Does No. 1 farm system ranking spell future success for MLB teams?
Whatever your opinion of the Minnesota Twins' offseason might be (our Jay Jaffe offers his today in our Winter Report Card series), their future seems bright. Minnesota boasts one of the richest farm systems in baseball, and last March, Baseball Prospectus rated the Twins as the top organization in all of baseball, edging out the Cubs, this year's likely pick, and the Pirates, Baseball America's choice for 2014. That got us wondering about the previous teams to earn Baseball Prospectus' top ranking, and whether having the best farm system has typically led to major league success. Here's a look back at the No. 1 organizations since Baseball Prospectus started ranking farm systems under the direction of Kevin Goldstein in 2007.
Top Organization: Minnesota Twins
Major League Impact: Shortstop-turned-centerfielder Danny Santana and first baseman-turned-designated hitter Kennys Vargas made strong debuts in 2014, nailing down spots in the 2015 lineup, and sophomores Oswaldo Arcia and Kyle Gibson established themselves in the outfield and rotation, respectively. Sano, however, had his major league debut delayed by Tommy John surgery, which wiped out his entire season, and Buxton, widely considered the best prospect in all of baseball, was limited to 134 plate appearances by a pair of left wrist sprains and an ugly outfield collision in August that resulted in a season-ending concussion. Those injuries set both players back a year in terms of development. Nonetheless, both Sano and Meyer, the latter of whom had an uneventful Triple A debut last season, could make their major league debuts this year, and Buxton, if fully recovered from his concussion, could move quickly.
Top Organization: St. Louis Cardinals

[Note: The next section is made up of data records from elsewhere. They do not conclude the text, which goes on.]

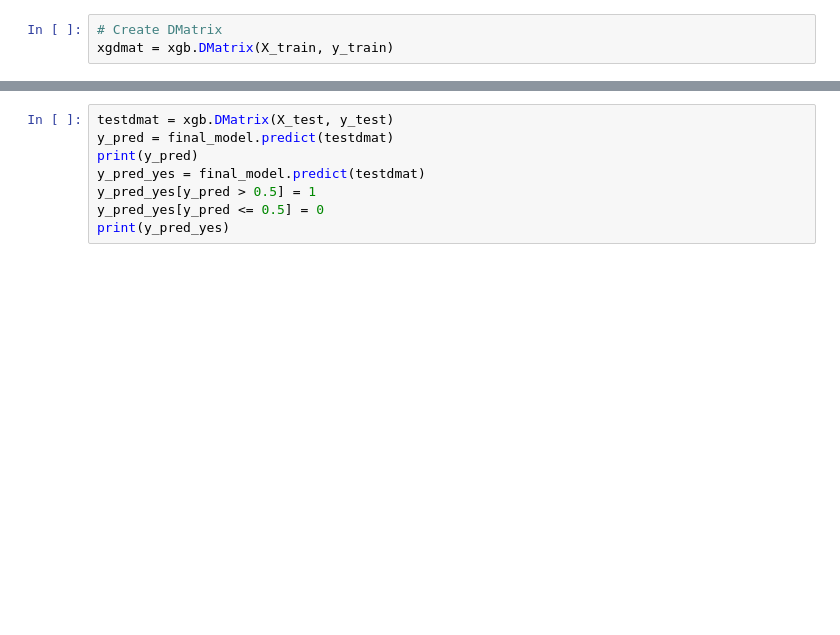
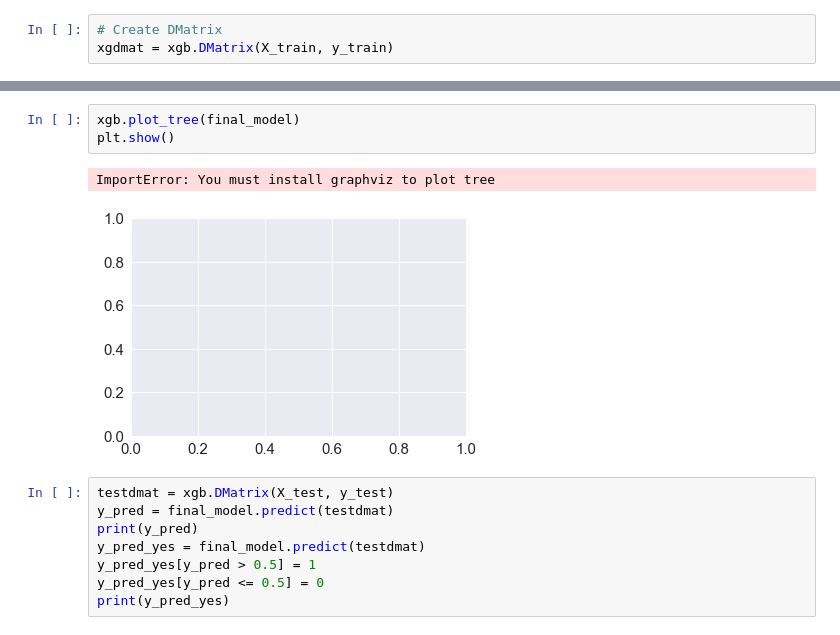
Before and after one commit to briantfriederich/Mapping_DC_Homicides, a Jupyter notebook: Predicting_DC_Homicides.ipynb, the cells around one changed output, grey strips where cells are left out. Saved outputs shown, nothing was run; the diff lists cells and outputs as text; blank space fills up the shorter version.

```diff
--- a/Predicting_DC_Homicides.ipynb
+++ b/Predicting_DC_Homicides.ipynb
@@ -205,3 +205,9 @@ xgb.plot_importance(final_model)
+# %%
+xgb.plot_tree(final_model)
+plt.show()
+# %% [output]
+ImportError: You must install graphviz to plot tree
+[figure, added]
 # %%
 testdmat = xgb.DMatrix(X_test, y_test)
 y_pred = final_model.predict(testdmat)
```
Also changed, not shown: parts of 2 cells of this notebook.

Major League Impact: Looking at that list, it's no wonder St. Louis was ranked the top organization. Miller finished third in the 2013 Rookie of the Year voting and was a key part of the rotation for that year's National League Central champions. Wacha (the team's No. 2 starter), Rosenthal (closer) and Martinez (setup man) all starred in that year's postseason as St. Louis won the NL pennant and pushed the Red Sox to six games in the World Series. Adams, who started at first base in the 2013 postseason, was the team's regular first baseman in 2014, and Wong emerged as the starter at second base. Those two combined to hit six home runs in the 2014 postseason.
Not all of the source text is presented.